By Caroline Moss
Atelier Masomi, an architectural studio, is helping to grow the economy in the village of Dandaji in Niger. Led by lead architect Mariam Kamara, who was raised in Niger, the studio designs its spaces to socially empower individuals and provide a better quality of life. Kamara recognized that markets previously were temporary and had no permanent space. This constant movement of the markets made it difficult for entrepreneurs to both sell and procure goods. Kamara knew that creating a permanent market would provide the community with a consistent and reliable place to gather for commerce, something that would be sure to help the economy grow.
The design of the structure is very simple. It is designed around an ancestral tree, where the weekly transient markets used to take place. Now, the space has become a public gathering place with seating arrangement . There are 52 enclosed market stalls located close to the public space. The stalls were designed to be practical and durable enough to last for decades. The bricks used to build these stalls are made from compressed earth to help cool the space allowing the vendors to work through the day despite temperatures that exceed 100°F.
Recycled metal was used to create shade, making up for the area’s lack of trees. The metal shades are painted yellow, blue, and green, creating a whimsical feeling and drawing villagers into the marketplace.
By building the regional market, Alelier Masomi provided new opportunities for the Dandaji villagers. Kamara hired local villagers as masons to work on the project, which both provided work for the villagers and allowing Masomi to transfer his knowledge and skills to the local community. The project has instilled pride in local residents and added to the village’s sense of community.
When a well is drilled in a village, there is a similar increase in community spirit and pride. In villages where Wells Bring Hope works, that community building begins even before the well is drilled, when a committee is formed to manage the well, handle malfunctions, and obtain new parts. The villagers also establish a maintenance fund, to which everyone in the village contributes, creating a feeling of “ownership.” Reliable access to safe water, allows individuals to have more free time to take care of their families and to pursue income-generating work. The market at Dandaji is a great example of how individuals can use time that is freed up when they do not have to walk for water to provide for their families, but as always, the first step is having access to clean water.
“Atelier Masomi.” Atelier Masomi, www.ateliermasomi.com/.
Guernieri, Marianna. “Mariam Kamara: We Are Not Using the Knowledge We Have That Is Centuries Old.” DOMUS, 10 June 2019, www.domusweb.it/en/architecture/2019/06/10/mariam-kamara-we-are-not-using-the-knowledge-we-have-that-is-centuries-old.html.

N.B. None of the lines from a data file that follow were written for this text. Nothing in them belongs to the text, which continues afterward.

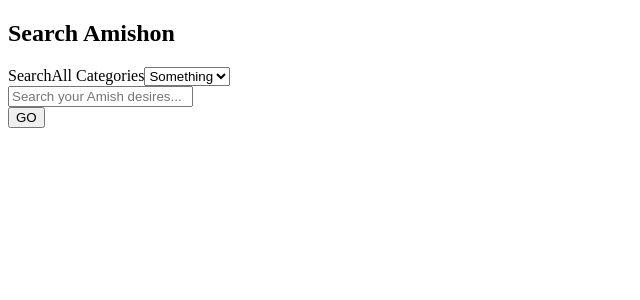
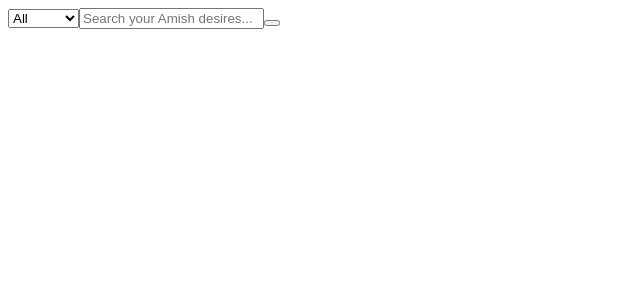
Before and after one commit to Amishon/Search_Cart, a React app: page / in a window 1280 px wide. Shown: the top 300 px of the page, without its empty margins (0-640 px from the left). Built offline with nearby package versions, Linux system fonts and the light colour scheme; no server answers; the HTML template or start-up script is replaced by a standard one.

Commit message:
searchBar styling complete, but not dynamic rendering based on dimensions

```diff
--- a/src/client/components/SearchBar.jsx
+++ b/src/client/components/SearchBar.jsx
@@ -20,27 +20,26 @@ class SearchBar extends React.Component {
     render() {
         return (
             <div className="searchBarContainer">
-                <h2 className="searchBarHeader">Search Amishon</h2>
-                    <div className="search-bar">
-                        <label id="nav-search-label">Search</label>
-                        <span className="nav-facade-active" id="nav-auto-width-search-in">
-                            <span id="nav-fixed-width-search-in-content">
-                                All Categories
+                <div className="row">
+                    <div className="col-md-2"></div>
+                    <div className="col-md-8>">
+                        <div className="input-group">
+                            <span className="input-group-addon">
+                                <select className="categorySelect">
+                                    <option>All</option>
+                                    <option>Clothing</option>
+                                    <option>Cooking</option>
+                                    <option>Books</option>
+                                    <option>Toys</option>
+                                </select>
                             </span>
-                            <span className="nav-down-arrow nav-sprite"></span>
-                            <select title="Search In" className="searchSelect" id="searchDropdownBox" name="books_category">
-                                <option value="1" defaultValue="Something">Something</option>
-                                <option value="2" title="Clothes">Clothes</option>
-                                <option value="3" title="Books">Books</option>
-                                <option value="4" title="Toys">Toys</option>
-                            </select>
-                        </span>
-                    <div className="nav-searchfield-outer nav-sprite">
-                        <input type="text" id = "twotabsearchtextbox" value = {this.state.searchString} onChange = {this.handleSearchBarChange} placeholder="Search your Amish desires..."></input>
+                            <input type="text" className="form-control" value = {this.state.searchString} onChange = {this.handleSearchBarChange} placeholder="Search your Amish desires..."></input>
+                            <span className="input-group-addon">
+                                <button className="buttonStyle" title="Go" value="Go" onClick={this.props.submitSearch.bind(this, this.state.searchString)}></button>
+                            </span>
+                        </div>
                     </div>
-                    <div className="nav-submit-button">
-                        <button className="nav-submit-input" title="Go" value="Go" onClick={this.props.submitSearch.bind(this, this.state.searchString)}>GO</button>
-                    </div>
+                    <div className="col-md-2"></div>
                 </div>
             </div>
         )
```
Also changed, not shown: 5 other files (tests, documents, lock files or other folders).
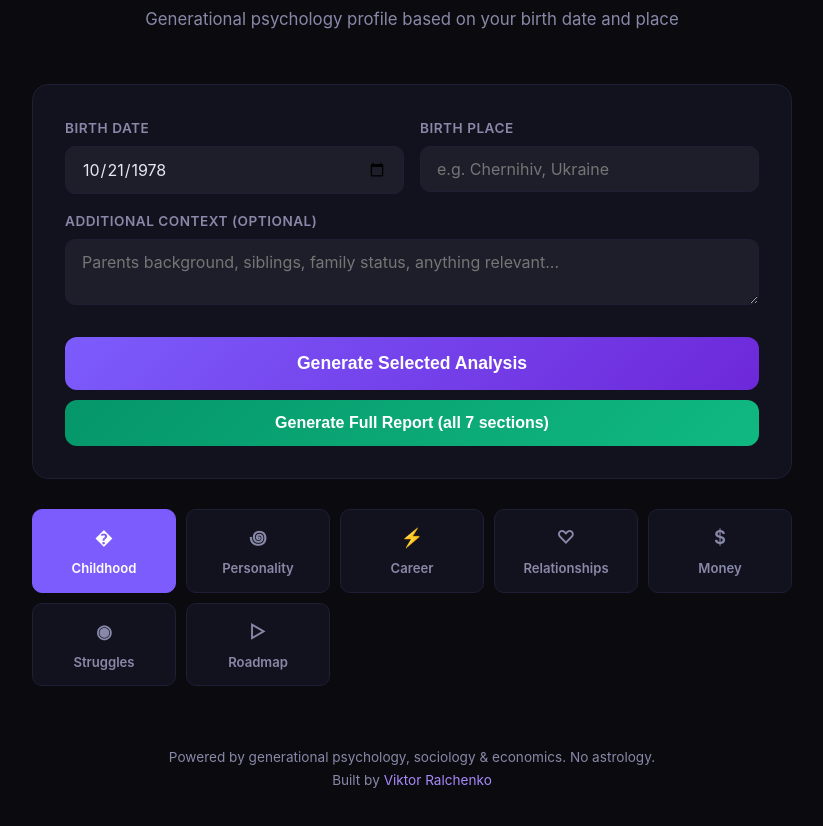
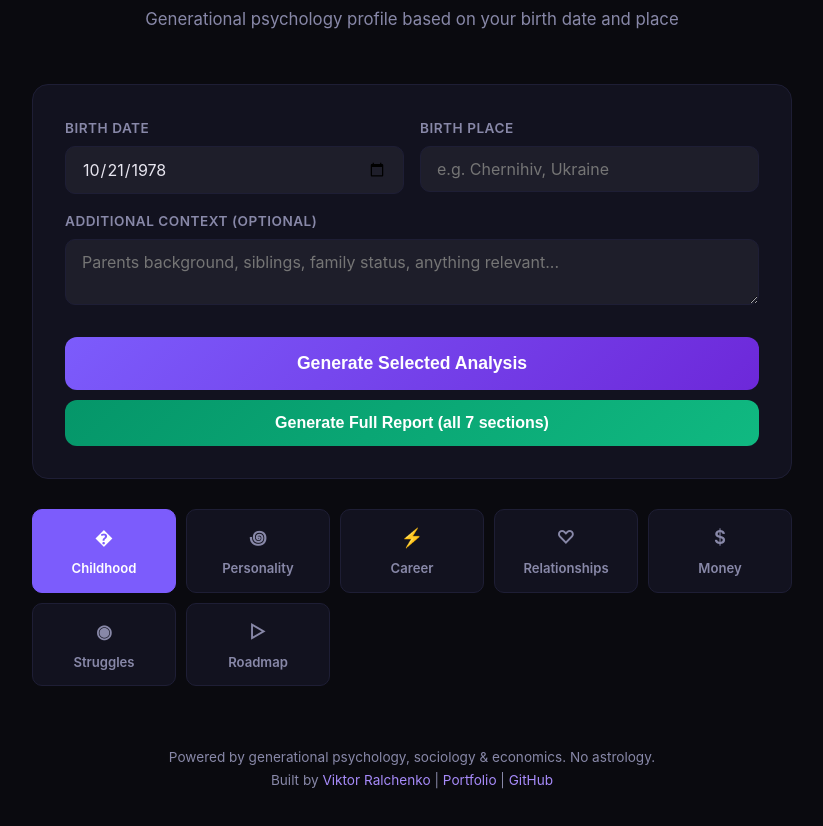
Before and after one commit to vralchenko/PersonalAnalysis, a website: page public/index.html in a window 1280 px wide. Shown: the part 118-944 px from the top of the page, without its empty margins (228-1051 px from the left). Drawn offline with Linux system fonts and the light colour scheme.

Commit message:
Add LinkedIn, portfolio and GitHub links to footer

```diff
--- a/public/index.html
+++ b/public/index.html
@@ -240,7 +240,7 @@
 
   <div class="footer">
     <p>Powered by generational psychology, sociology & economics. No astrology.</p>
-    <p>Built by <a href="https://github.com/vralchenko">Viktor Ralchenko</a></p>
+    <p>Built by <a href="https://www.linkedin.com/in/vralchenko/">Viktor Ralchenko</a> | <a href="https://vralchenko-portfolio.pages.dev">Portfolio</a> | <a href="https://github.com/vralchenko/PersonalAnalysis">GitHub</a></p>
   </div>
 </div>
 
```
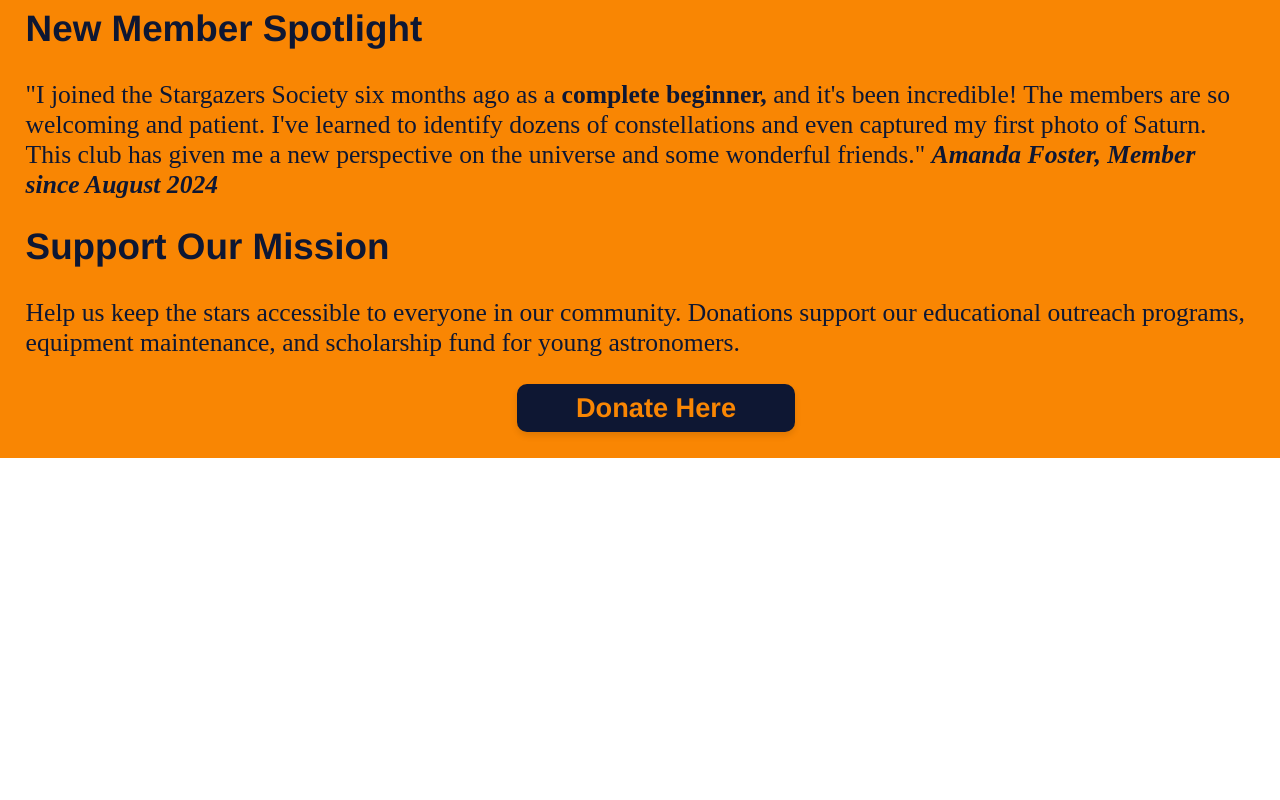
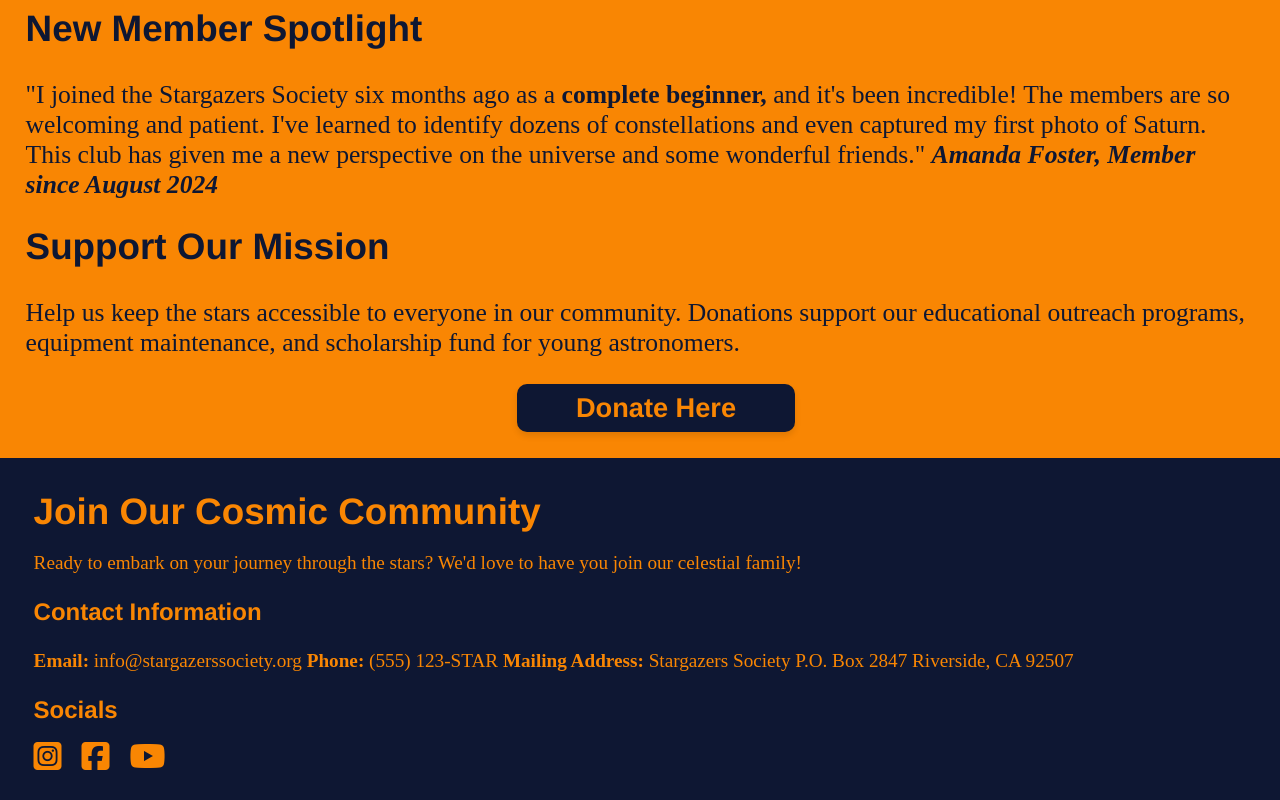
Before and after one commit to kansha04/Responsive-Club-Website, a plain HTML site: page index.html in a window 1280 px wide. Shown: the part 1059-1859 px from the top of the page. Before the commit the page ends 1517 px from the top, so only its background shows below. Drawn offline with Linux system fonts and the light colour scheme; a web font is replaced by a local one.

Commit message:
Add footer styles and adjust layout for 'what we do' section

```diff
--- a/index.html
+++ b/index.html
@@ -6,6 +6,7 @@
     <link rel="stylesheet" href="styles.css">
     <link href="https://fonts.cdnfonts.com/css/helvetica-neue-5" rel="stylesheet">
     <link href="https://fonts.googleapis.com/css2?family=Baskervville:ital,wght@0,400..700;1,400..700&display=swap" rel="stylesheet"></head>
+    <script src="https://kit.fontawesome.com/207ef60778.js" crossorigin="anonymous"></script>
 <body>
     <header>
         <h1>The Stargazers Society</h1>
@@ -42,5 +43,22 @@
             <a href="" class="donatelink"><p>Donate Here</p></a>
         </div>
     </section>
+    <footer>
+
+        <div class="contact">
+            <h2>Join Our Cosmic Community</h2>
+            <p>Ready to embark on your journey through the stars? We'd love to have you join our celestial family!</p>
+            <h3>Contact Information</h3>
+            <p><span style="font-weight: bold;">Email: </span>info@stargazerssociety.org <span style="font-weight: bold;">Phone:</span> (555) 123-STAR <span style="font-weight: bold;">Mailing Address:</span> Stargazers Society P.O. Box 2847 Riverside, CA 92507</p>
+        </div>
+        <div class="socials">
+            <h3>Socials</h3>
+            <ul>
+                <li><i class="fa-brands fa-square-instagram fa-2xl"></i></li>
+                <li><i class="fa-brands fa-square-facebook fa-2xl"></i></li>
+                <li><i class="fa-brands fa-youtube fa-2xl"></i></li>
+            </ul>
+        </div>
+    </footer>
 </body>
 </html>
--- a/styles.css
+++ b/styles.css
@@ -127,6 +127,10 @@ header p {
     .main-content {
         grid-template-columns: 1fr;
     }
+    #what-we-do {
+        padding-left: 2%;
+    }
+
     #space-photo {
         height: 300px;
         padding: 0.5rem;
@@ -200,3 +204,38 @@ header p {
     }
 }
 /* FOOTER */
+footer {
+    background-color: #0e1733;
+    color: #f98603;
+    padding: 2.1rem;
+}
+
+.contact h2 {
+    margin: 0;
+    font-family: Helvetica;
+    font-size: 2.3rem;
+    font-weight: 600;
+}
+.contact h3 {
+    font-family: Helvetica;
+    font-size: 1.5rem;
+    font-weight: 600;
+}
+.contact p {
+    font-family: Baskervville;
+    font-weight: 500;
+    font-size: 1.2rem;
+    width: 100%;
+}
+.socials h3{
+    font-family: Helvetica;
+    font-size: 1.5rem;
+}
+.socials ul{
+    list-style: none;
+    display: flex;
+    gap: 20px;
+    margin: 0;
+    padding: 0;
+    flex-direction: row;
+}
```
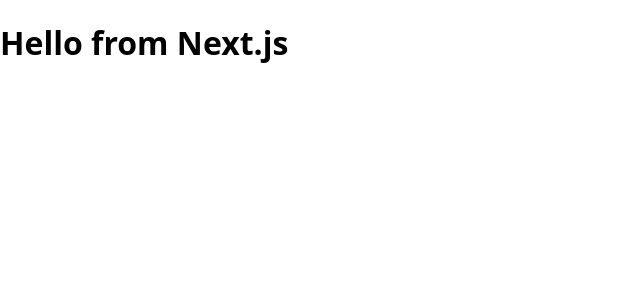
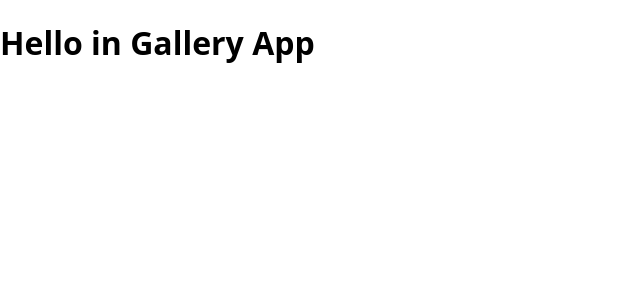
Before and after one commit to zusko33/project4_galler-app, a Next.js app: page / in a window 1280 px wide. Shown: the top 300 px of the page, without its empty margins (0-640 px from the left). Built offline with nearby package versions, Linux system fonts and the light colour scheme.

Commit message:
change h1 title

```diff
--- a/pages/index.js
+++ b/pages/index.js
@@ -1,7 +1,7 @@
 export default function HomePage() {
   return (
     <div>
-      <h1>Hello from Next.js</h1>
+      <h1>Hello in Gallery App</h1>
     </div>
   );
 }
```
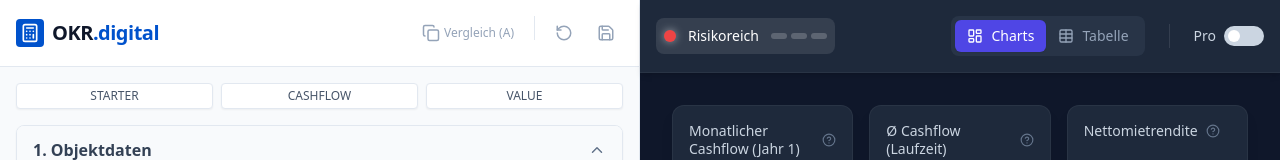
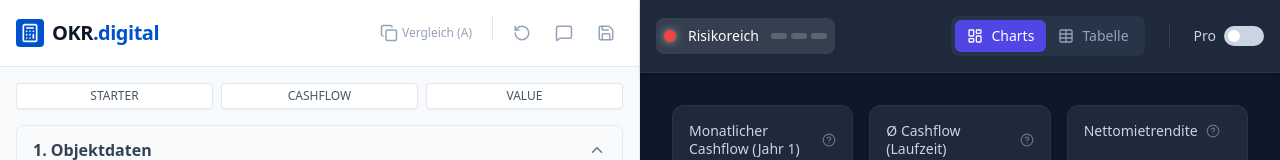
Before and after one commit to okr-digital/immobilieninvestment-rechner, a React (Vite) app: page / in a window 1280 px wide. Shown: the top 160 px of the page. Built offline with nearby package versions, Linux system fonts and the light colour scheme.

Commit message:
feat: Add feedback button to app
Adds a mailto link as a feedback button, allowing users to easily send feedback directly from the application.

```diff
--- a/App.tsx
+++ b/App.tsx
@@ -5,7 +5,7 @@ import { calculateDeal } from './services/calculationEngine';
 import { Accordion, InputField, Toggle } from './components/InputComponents';
 import { Dashboard } from './components/Dashboard';
 import { TrafficLight } from './components/TrafficLight';
-import { Calculator, Save, RotateCcw, HelpCircle, BarChart3, Table as TableIcon, LayoutDashboard, Copy, Trash2 } from 'lucide-react';
+import { Calculator, Save, RotateCcw, HelpCircle, BarChart3, Table as TableIcon, LayoutDashboard, Copy, Trash2, MessageSquare } from 'lucide-react';
 
 const formatCurrency = (val: number) => new Intl.NumberFormat('de-AT', { style: 'currency', currency: 'EUR', maximumFractionDigits: 0 }).format(val);
 const formatCurrencyCompact = (val: number) => new Intl.NumberFormat('de-AT', { style: 'currency', currency: 'EUR', maximumFractionDigits: 0, notation: 'compact' }).format(val);
@@ -92,6 +92,16 @@ export default function App() {
             <div className="w-px h-6 bg-slate-200 mx-1"></div>
 
             <button onClick={handleReset} title="Reset" className="p-2 text-slate-400 hover:text-indigo-600 hover:bg-slate-100 rounded transition-colors"><RotateCcw size={18} /></button>
+
+            {/* FEEDBACK BUTTON */}
+            <a
+              href="mailto:hallo@okr-digital.at?subject=Feedback%20Immo-Rechner"
+              title="Feedback senden"
+              className="p-2 text-slate-400 hover:text-indigo-600 hover:bg-slate-100 rounded transition-colors flex items-center justify-center"
+            >
+              <MessageSquare size={18} />
+            </a>
+
             <button title="Save" className="p-2 text-slate-400 hover:text-indigo-600 hover:bg-slate-100 rounded transition-colors"><Save size={18} /></button>
           </div>
         </div>
```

“How We Work.” Wells Bring Hope, www.wellsbringhope.org/how-we-work/.
Ladanyi, Olivia. “Colourful Metal Canopies Shade a Regional Market in Rural Niger by Atelier Masomi.” Dezeen, Dezeen, 25 Nov. 2019, www.dezeen.com/2019/08/23/dandaji-market-niger-atelier-masomi-architecture-infrastructure/.